In September 1637, a debate took place in present-day Quebec between a Jesuit missionary and Huron warriors. Their respective traditions of violence was a recurring focus. The Huron, who were then engaged in a bitter struggle with the Iroquois Confederacy on their southern boundary, had captured an Iroquois man and prepared to torture and execute him. Grasping an opportunity to baptise the prisoner and to proselytise his captors, Jesuit missionaries attended the execution. During the day and a half of the prisoner’s torture, the missionaries debated with the gathered Huron about Christian concepts of sin, heaven, French treatment of prisoners of war, and especially European methods of torture and execution. At one point, a Huron warrior asked why the priests objected to the tormenting of the captive. The missionary clarified that he objected only to the manner of his execution. ‘How do you French do it?’ the warrior asked. The priest conceded that the Europeans executed criminals ‘but not with this cruelty’. ‘Do you never burn any?’ the Huron man probed. Not often, the priest replied, before adding that ‘even then, fire is only for enormous crimes, and besides, they are not made to linger so long – often they are first strangled, and generally they are thrown at once into the fire, where they are immediately smothered and consumed.’ The Jesuit was grasping for ways to distance French torture from its Indian counterpart and to establish the superiority of European traditions.

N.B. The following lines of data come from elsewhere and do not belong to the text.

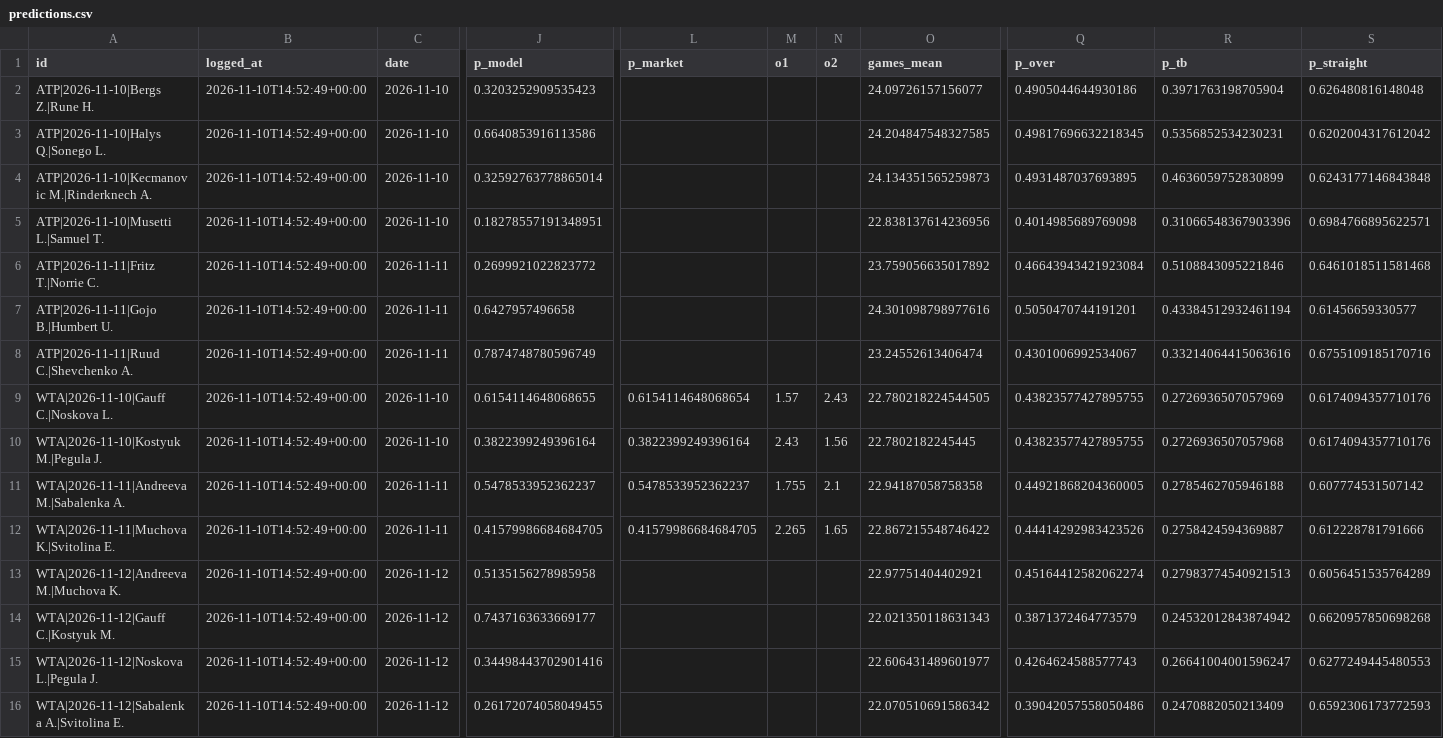
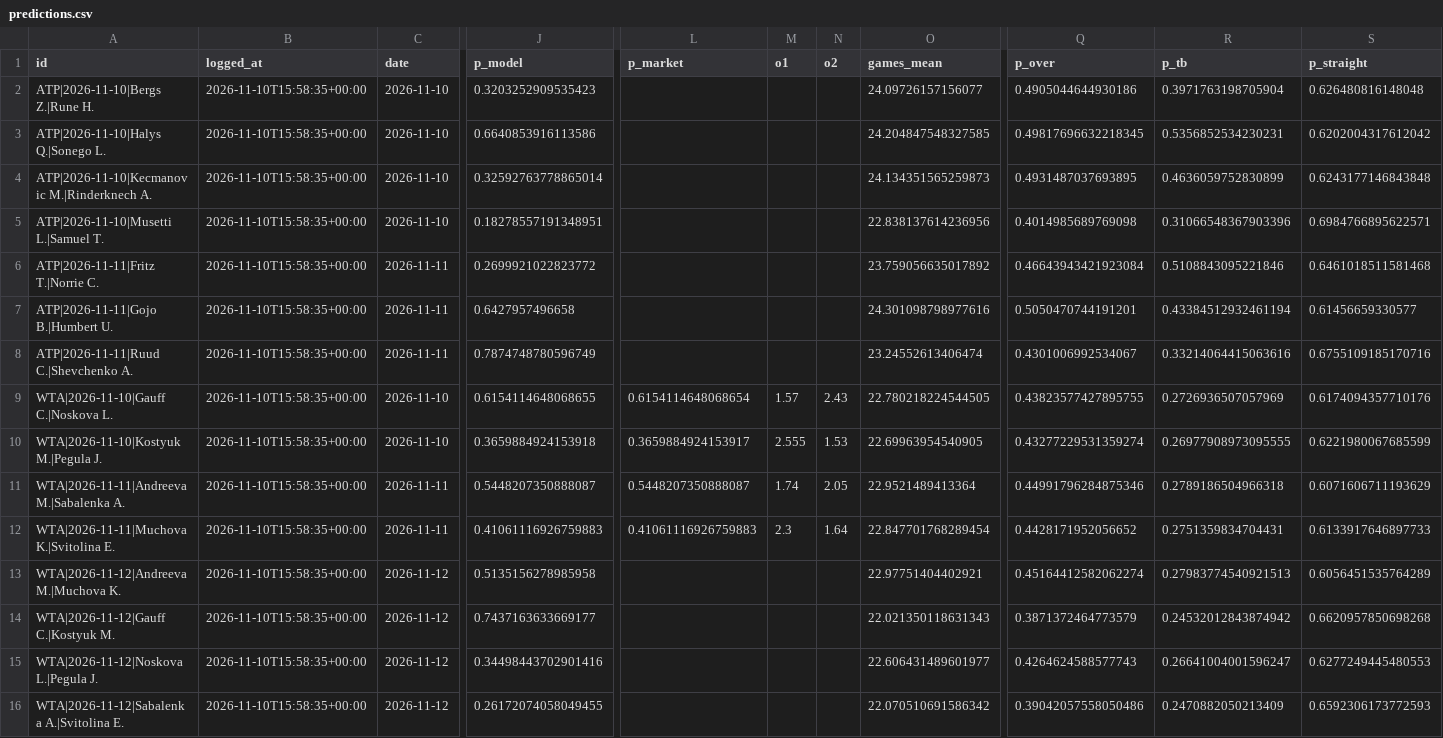
Before and after one commit to safe-n/flask-football-app, a CSV file: tennis/predictions.csv, drawn as a sheet; only a part is shown, gaps mark what is left out; the diff names each change by its address in the sheet, - before the commit and + after, or states it on an @@ line.

Commit message:
tennis predictions: 15 prognoz

```diff
--- a/tennis/predictions.csv
+++ b/tennis/predictions.csv
-B2:B16 (logged_at): 2026-11-10T14:52:49+00:00
+B2:B16 (logged_at): 2026-11-10T15:58:35+00:00
-J10 (p_model): 0.3822399249396164
+J10 (p_model): 0.3659884924153918
-L10 (p_market): 0.3822399249396164
+L10 (p_market): 0.3659884924153917
-M10 (o1): 2.43
+M10 (o1): 2.555
-N10 (o2): 1.56
+N10 (o2): 1.53
-O10 (games_mean): 22.7802182245445
+O10 (games_mean): 22.69963954540905
-Q10 (p_over): 0.43823577427895755
+Q10 (p_over): 0.43277229531359274
-R10 (p_tb): 0.2726936507057968
+R10 (p_tb): 0.26977908973095555
-S10 (p_straight): 0.6174094357710176
+S10 (p_straight): 0.6221980067685599
-J11 (p_model): 0.5478533952362237
+J11 (p_model): 0.5448207350888087
-L11 (p_market): 0.5478533952362237
+L11 (p_market): 0.5448207350888087
-M11 (o1): 1.755
+M11 (o1): 1.74
-N11 (o2): 2.1
+N11 (o2): 2.05
-O11 (games_mean): 22.94187058758358
+O11 (games_mean): 22.9521489413364
-Q11 (p_over): 0.44921868204360005
+Q11 (p_over): 0.44991796284875346
-R11 (p_tb): 0.2785462705946188
+R11 (p_tb): 0.2789186504966318
-S11 (p_straight): 0.607774531507142
+S11 (p_straight): 0.6071606711193629
-J12 (p_model): 0.41579986684684705
+J12 (p_model): 0.41061116926759883
-L12 (p_market): 0.41579986684684705
+L12 (p_market): 0.41061116926759883
-M12 (o1): 2.265
+M12 (o1): 2.3
-N12 (o2): 1.65
+N12 (o2): 1.64
-O12 (games_mean): 22.867215548746422
+O12 (games_mean): 22.847701768289454
-Q12 (p_over): 0.44414292983423526
+Q12 (p_over): 0.4428171952056652
-R12 (p_tb): 0.2758424594369887
+R12 (p_tb): 0.2751359834704431
-S12 (p_straight): 0.612228781791666
+S12 (p_straight): 0.6133917646897733
```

This exchange between the Jesuit missionary and the Huron in 1637 brings to mind Michel de Montaigne’s wisdom that ‘each man calls barbarism whatever is not his own practice’. For the European invaders of North America, the mantle of Christian civilisation bestowed legitimacy to actions and distinguished their violence from that of the ‘savages’. The values of civilisation restricted violence against other ‘civilised’ peoples, while authorising virtually unlimited violence against ‘primitive’ peoples.
Picture: Metropolitan Museum of Art / CC0, https://commons.wikimedia.org/wiki/File:Torture_of_Prometheus_set_within_a_cornice_MET_DP836954.jpg